Map 7. Syphilis notification rates by Statistical Division of residence, 1999
Figure 23. Notification rate for syphilis, New South Wales, Western Australia and Queensland, 1991 to 1999
The male to female ratio for syphilis notifications was 1.1:1. Notification rates were higher among females than males in age groups younger than 34 years and higher in males than females in age groups older than 35 years (Figure 24). The NCHECR reported rates of syphilis in indigenous Australians based on NNDSS data in their annual report. Based on data from the Northern Territory, South Australia and Western Australia, which were the only jurisdictions to report indigenous status in more than half of notifications, the NCHECR estimated a rate of syphilis among indigenous Australians of 253 per 100,000 population compared with a rate of 3 per 100,000 population in non-indigenous Australians. There were 2 cases of congenital syphilis in 1999, both reported from New South Wales.

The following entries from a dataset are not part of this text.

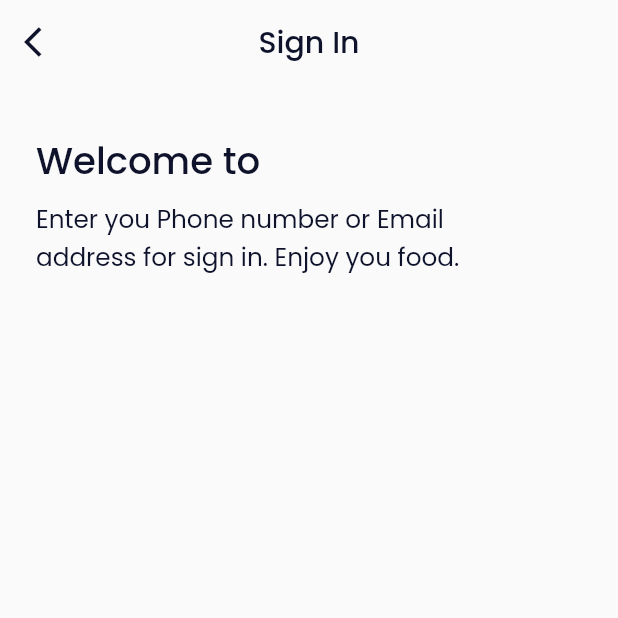
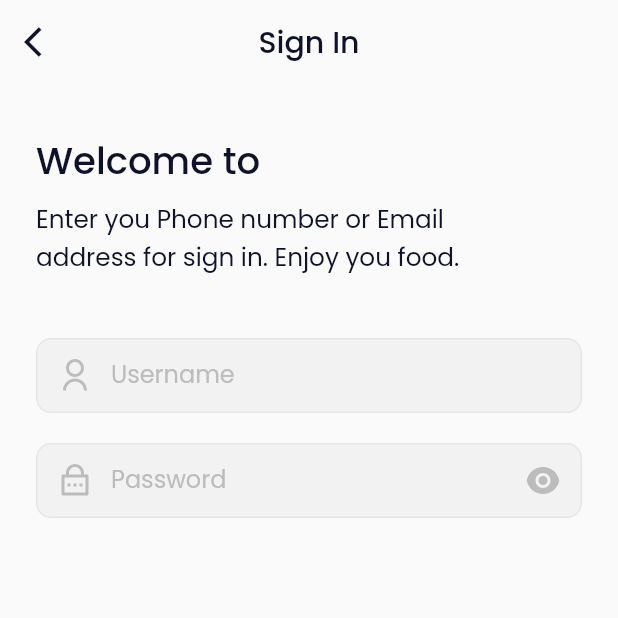
Before and after one commit to aninarafath6/Food-Door, a Flutter app: the screen it shows after launch, after a tap on "SKIP", after a tap on "Get Started", on a phone screen of 412 x 824 dp, the top half of it. Run offline on Flutter 3.47's test engine with Material 2 defaults, Android fonts, the phone set to English and light mode, and no system bars; our stand-ins replace google_fonts, remixicon.

Commit message:
login input section

```diff
--- a/lib/src/constants/app_colors.dart
+++ b/lib/src/constants/app_colors.dart
@@ -12,7 +12,9 @@ class AppColors {
   // black color
   static const Color defaultBlack = Color(0xFF0E122B);
   // grey color
-  static const Color grey = Color(0xFFCDCDCD);
+  static const Color grey = Color(0xFFBCBCBC);
   // grey for text
   static const Color textGrey = Color(0xFFC4C4C4);
+  // border grey color
+  static const Color lightBorderGrey = Color(0x42C4C4C4);
 }
--- a/lib/src/constants/app_sizes.dart
+++ b/lib/src/constants/app_sizes.dart
@@ -1,4 +1,5 @@
-class AppSizes{
-   // ignore: constant_identifier_names
-   static const double DEFAULT_PADDING =  24;
+class AppSizes {
+  // ignore: constant_identifier_names
+  static const double defaultPadding = 24;
+  static const double defaultInputHeight = 50;
 }
--- a/lib/src/views/screens/login_screen/login_screen.dart
+++ b/lib/src/views/screens/login_screen/login_screen.dart
@@ -1,9 +1,8 @@
 import 'package:flutter/material.dart';
-import 'package:food_door/src/constants/app_colors.dart';
 import 'package:food_door/src/constants/app_sizes.dart';
 import 'package:food_door/src/views/screens/login_screen/sections/app_bar_section.dart';
+import 'package:food_door/src/views/screens/login_screen/sections/input_section.dart';
 import 'package:food_door/src/views/screens/login_screen/sections/welcome_message_section.dart';
-import 'package:google_fonts/google_fonts.dart';
 
 class LoginScreen extends StatelessWidget {
   const LoginScreen({Key? key}) : super(key: key);
@@ -18,14 +17,17 @@ class LoginScreen extends StatelessWidget {
       body: Padding(
         // default padding
         padding:
-            const EdgeInsets.symmetric(horizontal: AppSizes.DEFAULT_PADDING),
+            const EdgeInsets.symmetric(horizontal: AppSizes.defaultPadding),
         // wrap with scroll view
         child: SingleChildScrollView(
           // content area
           child: Column(
             crossAxisAlignment: CrossAxisAlignment.start,
             children: const <Widget>[
+              // welcome message section
               WelcomeMessageSection(),
+              // input section
+              InputSection(),
             ],
           ),
         ),
@@ -33,12 +35,12 @@ class LoginScreen extends StatelessWidget {
     );
   }
 
-  TextStyle _textStyle(BuildContext context,
-      {double? fontSize, FontWeight? fontWeight}) {
-    return GoogleFonts.poppins(
-      color: AppColors.defaultBlack,
-      fontSize: fontSize ?? 12,
-      fontWeight: fontWeight ?? FontWeight.normal,
-    );
-  }
+  // TextStyle _textStyle(BuildContext context,
+  //     {double? fontSize, FontWeight? fontWeight}) {
+  //   return GoogleFonts.poppins(
+  //     color: AppColors.defaultBlack,
+  //     fontSize: fontSize ?? 12,
+  //     fontWeight: fontWeight ?? FontWeight.normal,
+  //   );
+  // }
 }
--- /dev/null
+++ b/lib/src/views/screens/login_screen/sections/input_section.dart
@@ -0,0 +1,40 @@
+import 'package:flutter/material.dart';
+import 'package:food_door/src/utils/dimensions.dart';
+import 'package:food_door/src/views/widgets/input_field.dart';
+import 'package:remixicon/remixicon.dart';
+
+class InputSection extends StatefulWidget {
+  const InputSection({
+    Key? key,
+  }) : super(key: key);
+
+  @override
+  State<InputSection> createState() => _InputSectionState();
+}
+
+class _InputSectionState extends State<InputSection> {
+  bool isSecure = true;
+  @override
+  Widget build(BuildContext context) {
+    // input section
+    return Column(
+      children: [
+        // spacer
+        context.spacing(height: 5),
+        // input field container
+        const InputField(
+          label: 'Username',
+          prefixIcon: Remix.user_line,
+          secure: false,
+        ),
+        InputField(
+          label: 'Password',
+          prefixIcon: Remix.lock_password_line,
+          suffixIcons: isSecure ? Remix.eye_fill : Remix.eye_off_fill,
+          secure: isSecure,
+          onTap: () => setState(() => isSecure = !isSecure),
+        ),
+      ],
+    );
+  }
+}
--- a/lib/src/views/screens/onboarding_screen/sections/onboarding_data_section.dart
+++ b/lib/src/views/screens/onboarding_screen/sections/onboarding_data_section.dart
@@ -30,7 +30,7 @@ class OnboardingDataSection extends StatelessWidget {
         // get onboard data
         itemBuilder: (context, index) {
           return Padding(
-            padding: const EdgeInsets.all(AppSizes.DEFAULT_PADDING),
+            padding: const EdgeInsets.all(AppSizes.defaultPadding),
             child: Column(
               // main axis aligned into center
               mainAxisAlignment: MainAxisAlignment.end,
--- a/lib/src/views/screens/onboarding_screen/sections/onboarding_navigation.dart
+++ b/lib/src/views/screens/onboarding_screen/sections/onboarding_navigation.dart
@@ -20,7 +20,7 @@
 
     return Padding(
       padding: const EdgeInsets.symmetric(
-        horizontal: AppSizes.DEFAULT_PADDING,
+        horizontal: AppSizes.defaultPadding,
         vertical: 20,
       ),
 
--- /dev/null
+++ b/lib/src/views/widgets/input_field.dart
@@ -0,0 +1,70 @@
+
+import 'package:flutter/material.dart';
+import 'package:food_door/src/constants/app_colors.dart';
+import 'package:food_door/src/constants/app_sizes.dart';
+import 'package:food_door/src/utils/dimensions.dart';
+import 'package:google_fonts/google_fonts.dart';
+
+class InputField extends StatelessWidget {
+  const InputField({
+    Key? key,
+    this.label,
+    this.prefixIcon,
+    this.suffixIcons,
+    this.secure,
+    this.onTap,
+  }) : super(key: key);
+  final String? label;
+  final IconData? prefixIcon;
+  final IconData? suffixIcons;
+  final bool? secure;
+  final Function()? onTap;
+  @override
+  Widget build(BuildContext context) {
+    return Container(
+      padding: const EdgeInsets.all(1),
+      margin: const EdgeInsets.only(bottom: 20),
+      // width the size of the input field
+      width: context.getWidth(100),
+      // default height is the height of the input field = 50
+      height: AppSizes.defaultInputHeight,
+      decoration: BoxDecoration(
+        color: AppColors.lightGrey,
+        // border radius for Container
+        borderRadius: BorderRadius.circular(10),
+        // border color for Container
+        border: Border.all(color: AppColors.lightBorderGrey),
+        // padding for Container
+      ),
+      // we align the input field to the center of the container
+      child: Center(
+        // input field
+        child: TextField(
+          obscureText: secure!,
+          cursorColor: AppColors.defaultBlack,
+          // input decoration
+          decoration: InputDecoration(
+            // using remix icon
+            prefixIcon: Icon(
+              prefixIcon!,
+              color: AppColors.grey,
+            ),
+            suffixIcon: GestureDetector(
+              onTap: onTap,
+              child: Icon(
+                suffixIcons,
+                color: AppColors.grey,
+              ),
+            ),
+
+            // removed border
+            border: InputBorder.none,
+            // label
+            hintText: label!,
+            hintStyle: GoogleFonts.poppins(color: AppColors.grey),
+          ),
+        ),
+      ),
+    );
+  }
+}
--- a/pubspec.yaml
+++ b/pubspec.yaml
@@ -15,6 +15,7 @@ dependencies:
   cupertino_icons: ^1.0.2
   google_fonts: ^2.1.0
   provider: ^6.0.0
+  remixicon: ^1.0.0
 
 
 dev_dependencies:
```
Also changed, not shown: pubspec.lock.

Figure 24. Notification rate for syphilis, Australia, 1999, by age and sex
This article was published in Communicable Diseases Intelligence Volume 25, No 4, November 2001.
This issue - Vol 25, No 4, November 2001
NNDSS 1999 Annual Report
- Abstract and Authors
- Lists - Tables, Figures, Maps
- Statistical divisions
- 1999 review, Introduction, Methods, Notes
- Other surveillance reports